One in five Australians lives with chronic pain including adolescents and children. This prevalence rises to one in three people over the age of 65.
One in five GP consultations involves a patient with chronic pain and almost five percent report severe, disabling chronic pain.
The prevalence of chronic pain is projected to increase as Australia's population ages.
The total economic cost of chronic pain in 2007 was estimated at $34 billion, including $11 billion productivity costs and $7 billion direct health care costs.
Chronic pain is Australia's third most costly health condition after cardiovascular diseases and musculoskeletal conditions (also associated with chronic pain).
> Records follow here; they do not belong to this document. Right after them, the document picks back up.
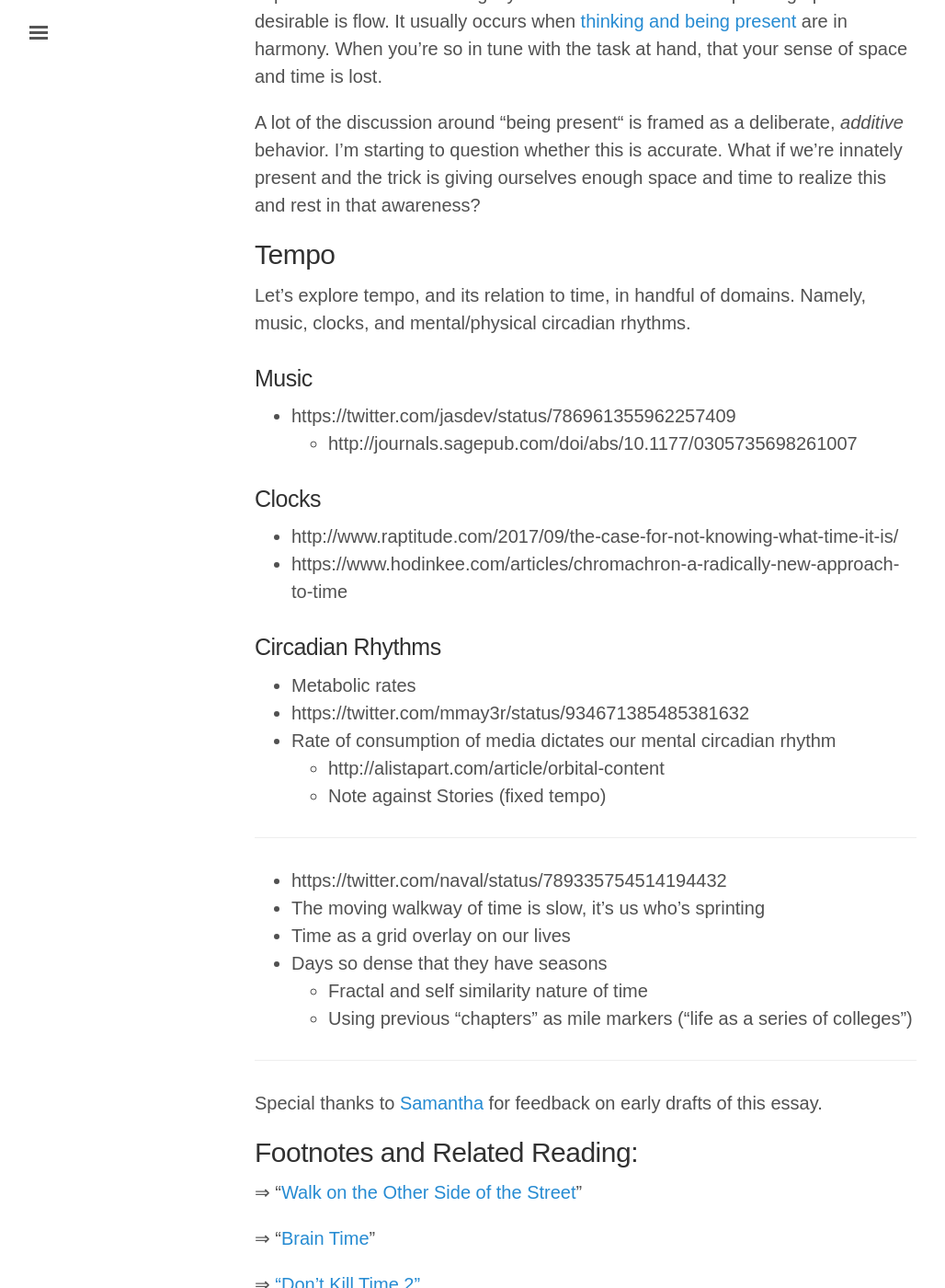
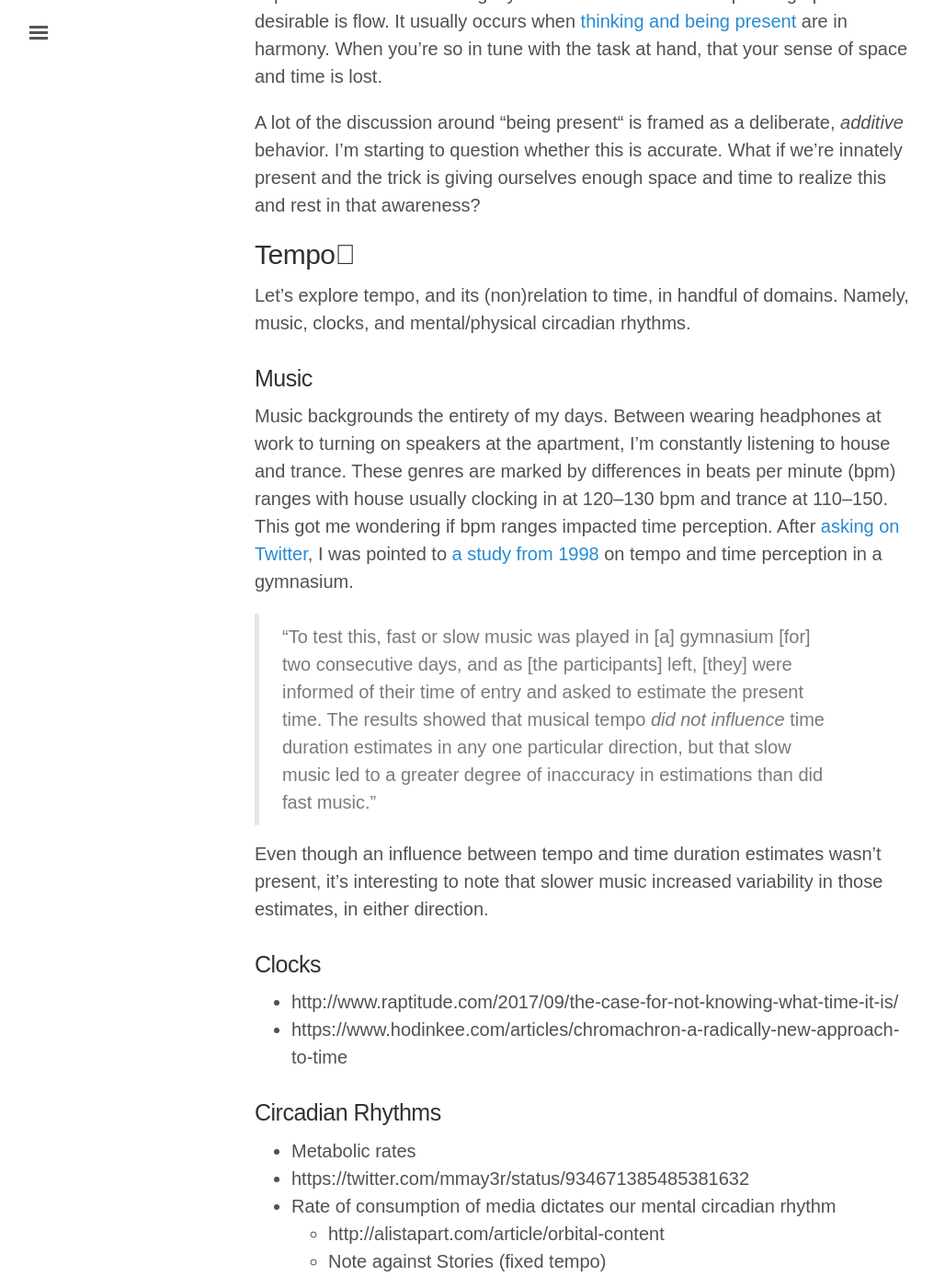
Before and after one commit to rvsrvs/jasdev.github.io, a Jekyll site: the page built from _posts/2018-3-12-slowing-down-time.md, in a window 1280 px wide and 1400 px high, scrolled down 1959 px. Shown: the whole window at 92% size, without its empty margins (3-1031 px from the left). Built offline with Jekyll 4.4.1, drawn with Linux system fonts in a browser that asks for light colours; some web fonts are replaced.

Commit message:
Music Section

```diff
--- a/_posts/2018-3-12-slowing-down-time.md
+++ b/_posts/2018-3-12-slowing-down-time.md
@@ -29,12 +29,15 @@
 
 ## Tempo
 
-Let’s explore tempo, and its relation to time, in handful of domains. Namely, music, clocks, and mental/physical circadian rhythms.
+Let’s explore tempo, and its (non)relation to time, in handful of domains. Namely, music, clocks, and mental/physical circadian rhythms.
 
 ### Music
 
-- https://twitter.com/jasdev/status/786961355962257409
-    - http://journals.sagepub.com/doi/abs/10.1177/0305735698261007
+Music backgrounds the entirety of my days. Between wearing headphones at work to turning on speakers at the apartment, I’m constantly listening to house and trance. These genres are marked by differences in beats per minute (bpm) ranges with house usually clocking in at 120–130 bpm and trance at 110–150. This got me wondering if bpm ranges impacted time perception. After [asking on Twitter](https://twitter.com/jasdev/status/786961355962257409), I was pointed to [a study from 1998](http://journals.sagepub.com/doi/abs/10.1177/0305735698261007) on tempo and time perception in a gymnasium.
+
+> “To test this, fast or slow music was played in [a] gymnasium [for] two consecutive days, and as [the participants] left, [they] were informed of their time of entry and asked to estimate the present time. The results showed that musical tempo _did not influence_ time duration estimates in any one particular direction, but that slow music led to a greater degree of inaccuracy in estimations than did fast music.”
+
+Even though an influence between tempo and time duration estimates wasn’t present, it’s interesting to note that slower music increased variability in those estimates, in either direction.
 
 ### Clocks
 
```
Arthritis and back problems, both associated with chronic pain, are the most common reasons people of working age (between 45 and 64) drop out of the workforce, accounting for 40% of forced retirements.
Productivity costs associated with arthritis and other musculoskeletal conditions alone were estimated to cost the economy more than $7.4 billion in 2012.
The annual cost of pelvic pain alone in Australia is $6 billion. It affects 5% of girls and women and equates to 11 hours of productivity a week.
Early intervention and adoption of evidence-based treatment could halve the economic cost of chronic pain, estimated at $34 billion.
Less than 10% of people with chronic non-cancer pain gain access to effective care, despite the fact that current knowledge would allow 80% to be treated effectively, if there was adequate access to pain services.
Patients face long waiting times to access multidisciplinary pain services in public hospitals—frequently more than a year—resulting in deterioration in quality of life and reduction in ability to return to work.
Lack of access to services is especially critical in rural, regional and remote areas and indigenous communities.
The Faculty of Pain Medicine of the Australian and New Zealand College of Anaesthetists reports that there are only 275 pain medicine specialists practicing in Australia and they are unable to meet the needs of 20% of the population. Twice as many palliative care physicians are trained every year compared with pain specialists.
There are only 12 paediatric pain specialists in the whole of Australia, and some jurisdictions have none at all.
There are only six dedicated multidisciplinary paediatric pain services in Australia and only one of these in a regional centre.
As chronic pain is invisible, sufferers can feel misunderstood and stigmatised, by co-workers, friends, family and even the medical profession.
When someone with a chronic pain condition does not meet health professionals’ expectations of what constitutes an illness, their condition is often not taken seriously and their personal legitimacy is compromised.
People with chronic pain can lose their status within the community and experience discrimination in many areas of their lives, including being able to access health care, education, income and income support. Most insidious of all is their loss of voice.
Common challenges faced by people with chronic pain are decreased enjoyment of normal activities, loss of function, role change and relationship difficulties.
One in five Australian adults with severe or very severe pain also suffer depression or other mood disorders.
One in three Australian adults with severe or very severe pain have high or very high levels of psychological distress.
There are high rates of generalised anxiety disorder, post-traumatic stress disorder and substance misuse.
There are high levels of suicide ideation, plans and attempts in people with chronic pain, and physical health problems have been implicated in 21% of suicides in Australia.
If you need to speak to someone now, please call Lifeline 13 11 14.